The Watchful Ear provides detailed reviews of each day of Instal 09.

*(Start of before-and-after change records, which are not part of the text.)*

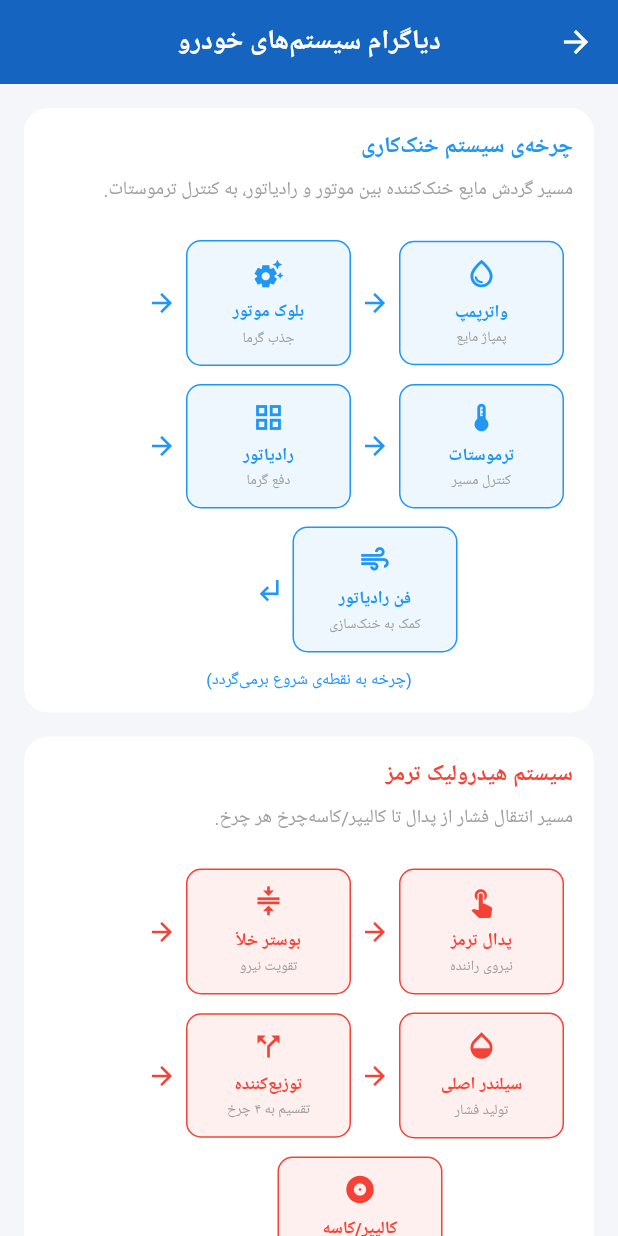
After one commit to Reza1162/mekaaniyar, a Flutter app: the SystemDiagramsPage screen opened directly, on a phone screen of 412 x 824 dp. The commit adds this screen. Run offline on Flutter 3.47's test engine with Material 3 defaults, Android fonts, the phone set to English and light mode, and no system bars; our stand-ins replace fl_chart, flutter_local_notifications, flutter_markdown, pdf, share_plus, shared_preferences; missing offline and left inert: arabic_reshaper, bluetooth_classic; accounts and stored records are empty; Roboto replaces fonts that are missing (Vazir).

Commit message:
feat: add schematic system flow diagrams (cooling, brakes, charging, AC)

```diff
--- /dev/null
+++ b/lib/features/tools/flow_diagram_view.dart
@@ -0,0 +1,97 @@
+import 'package:flutter/material.dart';
+
+class FlowNode {
+  final String label;
+  final IconData icon;
+  final String? note;
+  FlowNode(this.label, this.icon, {this.note});
+}
+
+class SystemDiagram {
+  final String title;
+  final String description;
+  final List<FlowNode> nodes; // rendered as a loop or chain, in order
+  final bool isLoop; // if true, last node arrows back to first
+  final Color color;
+  SystemDiagram({
+    required this.title,
+    required this.description,
+    required this.nodes,
+    required this.color,
+    this.isLoop = false,
+  });
+}
+
+/// Renders a system as a wrapped chain of labeled boxes connected by
+/// arrows -- a schematic flow diagram, not a photorealistic drawing.
+/// This keeps every diagram both original artwork (no copyright risk)
+/// and structurally accurate, without needing precise freehand layout.
+class FlowDiagramView extends StatelessWidget {
+  final SystemDiagram diagram;
+  const FlowDiagramView({super.key, required this.diagram});
+
+  @override
+  Widget build(BuildContext context) {
+    final nodes = diagram.nodes;
+    return Column(
+      crossAxisAlignment: CrossAxisAlignment.start,
+      children: [
+        Text(diagram.description, style: const TextStyle(fontSize: 12.5, color: Colors.grey, height: 1.7)),
+        const SizedBox(height: 16),
+        Wrap(
+          alignment: WrapAlignment.center,
+          crossAxisAlignment: WrapCrossAlignment.center,
+          children: [
+            for (int i = 0; i < nodes.length; i++) ...[
+              _NodeBox(node: nodes[i], color: diagram.color),
+              if (i < nodes.length - 1)
+                Icon(Icons.arrow_back, color: diagram.color, size: 20)
+              else if (diagram.isLoop)
+                Icon(Icons.subdirectory_arrow_left, color: diagram.color, size: 20),
+            ],
+          ],
+        ),
+        if (diagram.isLoop) ...[
+          const SizedBox(height: 4),
+          Center(
+            child: Text('(چرخه به نقطه‌ی شروع برمی‌گردد)',
+                style: TextStyle(fontSize: 11, color: diagram.color)),
+          ),
+        ],
+      ],
+    );
+  }
+}
+
+class _NodeBox extends StatelessWidget {
+  final FlowNode node;
+  final Color color;
+  const _NodeBox({required this.node, required this.color});
+
+  @override
+  Widget build(BuildContext context) {
+    return Container(
+      margin: const EdgeInsets.all(6),
+      padding: const EdgeInsets.symmetric(horizontal: 12, vertical: 10),
+      width: 110,
+      decoration: BoxDecoration(
+        color: color.withOpacity(0.08),
+        border: Border.all(color: color),
+        borderRadius: BorderRadius.circular(10),
+      ),
+      child: Column(
+        children: [
+          Icon(node.icon, color: color, size: 22),
+          const SizedBox(height: 6),
+          Text(node.label,
+              textAlign: TextAlign.center,
+              style: TextStyle(fontSize: 11.5, fontWeight: FontWeight.w600, color: color)),
+          if (node.note != null) ...[
+            const SizedBox(height: 3),
+            Text(node.note!, textAlign: TextAlign.center, style: const TextStyle(fontSize: 9.5, color: Colors.grey)),
+          ],
+        ],
+      ),
+    );
+  }
+}
--- /dev/null
+++ b/lib/features/tools/system_diagrams_page.dart
@@ -0,0 +1,87 @@
+import 'package:flutter/material.dart';
+import 'flow_diagram_view.dart';
+
+class SystemDiagramsPage extends StatelessWidget {
+  const SystemDiagramsPage({super.key});
+
+  static final List<SystemDiagram> _diagrams = [
+    SystemDiagram(
+      title: 'چرخه‌ی سیستم خنک‌کاری',
+      description: 'مسیر گردش مایع خنک‌کننده بین موتور و رادیاتور، به کنترل ترموستات.',
+      color: Colors.blue,
+      isLoop: true,
+      nodes: [
+        FlowNode('واترپمپ', Icons.water_drop_outlined, note: 'پمپاژ مایع'),
+        FlowNode('بلوک موتور', Icons.settings_suggest, note: 'جذب گرما'),
+        FlowNode('ترموستات', Icons.thermostat, note: 'کنترل مسیر'),
+        FlowNode('رادیاتور', Icons.grid_view, note: 'دفع گرما'),
+        FlowNode('فن رادیاتور', Icons.air, note: 'کمک به خنک‌سازی'),
+      ],
+    ),
+    SystemDiagram(
+      title: 'سیستم هیدرولیک ترمز',
+      description: 'مسیر انتقال فشار از پدال تا کالیپر/کاسه‌چرخ هر چرخ.',
+      color: Colors.red,
+      nodes: [
+        FlowNode('پدال ترمز', Icons.touch_app, note: 'نیروی راننده'),
+        FlowNode('بوستر خلأ', Icons.compress, note: 'تقویت نیرو'),
+        FlowNode('سیلندر اصلی', Icons.opacity, note: 'تولید فشار'),
+        FlowNode('توزیع‌کننده', Icons.call_split, note: 'تقسیم به ۴ چرخ'),
+        FlowNode('کالیپر/کاسه', Icons.album, note: 'فشردن لنت'),
+      ],
+    ),
+    SystemDiagram(
+      title: 'سیستم شارژ باتری',
+      description: 'مسیر تولید و تنظیم برق برای شارژ باتری و تغذیه مصرف‌کننده‌ها.',
+      color: Colors.amber.shade800,
+      nodes: [
+        FlowNode('موتور', Icons.settings, note: 'نیروی محرکه'),
+        FlowNode('آلترناتور', Icons.electric_bolt, note: 'تولید برق AC'),
+        FlowNode('رگولاتور', Icons.tune, note: 'یکسوسازی + تنظیم ولتاژ'),
+        FlowNode('باتری', Icons.battery_charging_full, note: 'ذخیره برق'),
+        FlowNode('مصرف‌کننده‌ها', Icons.lightbulb_outline, note: 'چراغ، رادیو...'),
+      ],
+    ),
+    SystemDiagram(
+      title: 'چرخه‌ی سیستم کولر گازی',
+      description: 'چرخه‌ی تراکم و انبساط گاز مبرد برای خنک‌کردن کابین.',
+      color: Colors.teal,
+      isLoop: true,
+      nodes: [
+        FlowNode('کمپرسور', Icons.compress, note: 'فشرده‌سازی گاز'),
+        FlowNode('کندانسور', Icons.grid_view, note: 'مایع‌شدن گاز'),
+        FlowNode('فیلتر درایر', Icons.filter_alt_outlined, note: 'خشک‌کردن/فیلتر'),
+        FlowNode('شیر انبساط', Icons.change_history, note: 'افت فشار ناگهانی'),
+        FlowNode('اواپراتور', Icons.ac_unit, note: 'جذب گرمای کابین'),
+      ],
+    ),
+  ];
+
+  @override
+  Widget build(BuildContext context) {
+    return Scaffold(
+      appBar: AppBar(title: const Text('دیاگرام سیستم‌های خودرو')),
+      body: ListView.builder(
+        padding: const EdgeInsets.all(16),
+        itemCount: _diagrams.length,
+        itemBuilder: (_, i) {
+          final d = _diagrams[i];
+          return Card(
+            margin: const EdgeInsets.only(bottom: 16),
+            child: Padding(
+              padding: const EdgeInsets.all(14),
+              child: Column(
+                crossAxisAlignment: CrossAxisAlignment.start,
+                children: [
+                  Text(d.title, style: TextStyle(fontWeight: FontWeight.bold, fontSize: 15, color: d.color)),
+                  const SizedBox(height: 8),
+                  FlowDiagramView(diagram: d),
+                ],
+              ),
+            ),
+          );
+        },
+      ),
+    );
+  }
+}
--- a/lib/features/tools/tools_page.dart
+++ b/lib/features/tools/tools_page.dart
@@ -14,6 +14,7 @@ import 'tyre_calculator.dart';
 import 'engine_displacement.dart';
 import '../vin/vin_decoder_page.dart';
 import 'obd2_connector_diagram.dart';
+import 'system_diagrams_page.dart';
 
 class ToolsPage extends StatelessWidget {
   const ToolsPage({super.key});
@@ -35,6 +36,7 @@ class ToolsPage extends StatelessWidget {
       {'title': 'حجم موتور', 'subtitle': 'از Bore و Stroke', 'icon': Icons.engineering, 'color': Colors.deepOrange, 'page': const EngineDisplacementCalculator()},
       {'title': 'رمزگشایی VIN', 'subtitle': 'سازنده و سال تولید از شماره شاسی', 'icon': Icons.pin_outlined, 'color': Colors.blueGrey, 'page': const VinDecoderPage()},
       {'title': 'دیاگرام سوکت OBD2', 'subtitle': 'نمای پین‌های سوکت ۱۶پین', 'icon': Icons.settings_input_hdmi, 'color': Colors.indigo, 'page': const Obd2ConnectorDiagram()},
+      {'title': 'دیاگرام سیستم‌ها', 'subtitle': 'خنک‌کاری، ترمز، شارژ، کولر', 'icon': Icons.account_tree_outlined, 'color': Colors.teal, 'page': const SystemDiagramsPage()},
     ];
 
     return Scaffold(
```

On Sunday, the final day of the festival, engaging conversation over lunch meant we arrived at The Arches too late to hear Phil Minton’s feral choir performance, and so the first act I caught was Seymour Wright’s solo set. Although I’d only actually seen him play solo three times in the last five years prior to this, Seymour’s music felt very familiar to me. Perhaps this may be because one of my most vivid musical memories from last year was seeing him play live in the audition studio to an audience of just myself and Alastair. You can still hear that show here. Tonight there were at least two hundred people watching, including a small child that gurgled and yelped its way through the first few minutes of his performance. Seymour’s solo live sets are riveting to watch, and as much about chance and the potential for failure as they are about his musical choices. He began by placing one of two clockwork radios into the bell of his saxophone, which he then laid down on the floor in front of his chair with the radio tuned into static, so that just a low, muted roar could be heard coming from the instrument. The radio was only partially wound so that it would run out of energy and stop at some point during the performance. He then placed a couple of handheld electric fans on their ends beside the sax, so that their natural vibrations would cause them to “walk” about the floor, maybe bumping into the instrument and causing a metallic clatter, maybe not. As these events went on by themselves he also took the small mouthpiece of the sax and used it to suck up metal tin lids, so that they snapped firmly against the brass with a shrill rattle. After this series of small interlinked events he took another small motor-driven device of some kind and dropped it onto the body of the sax. It made a loud, sudden series of crashes before going silent as Seymour took to applying one of the handheld fans to the small mouthpiece.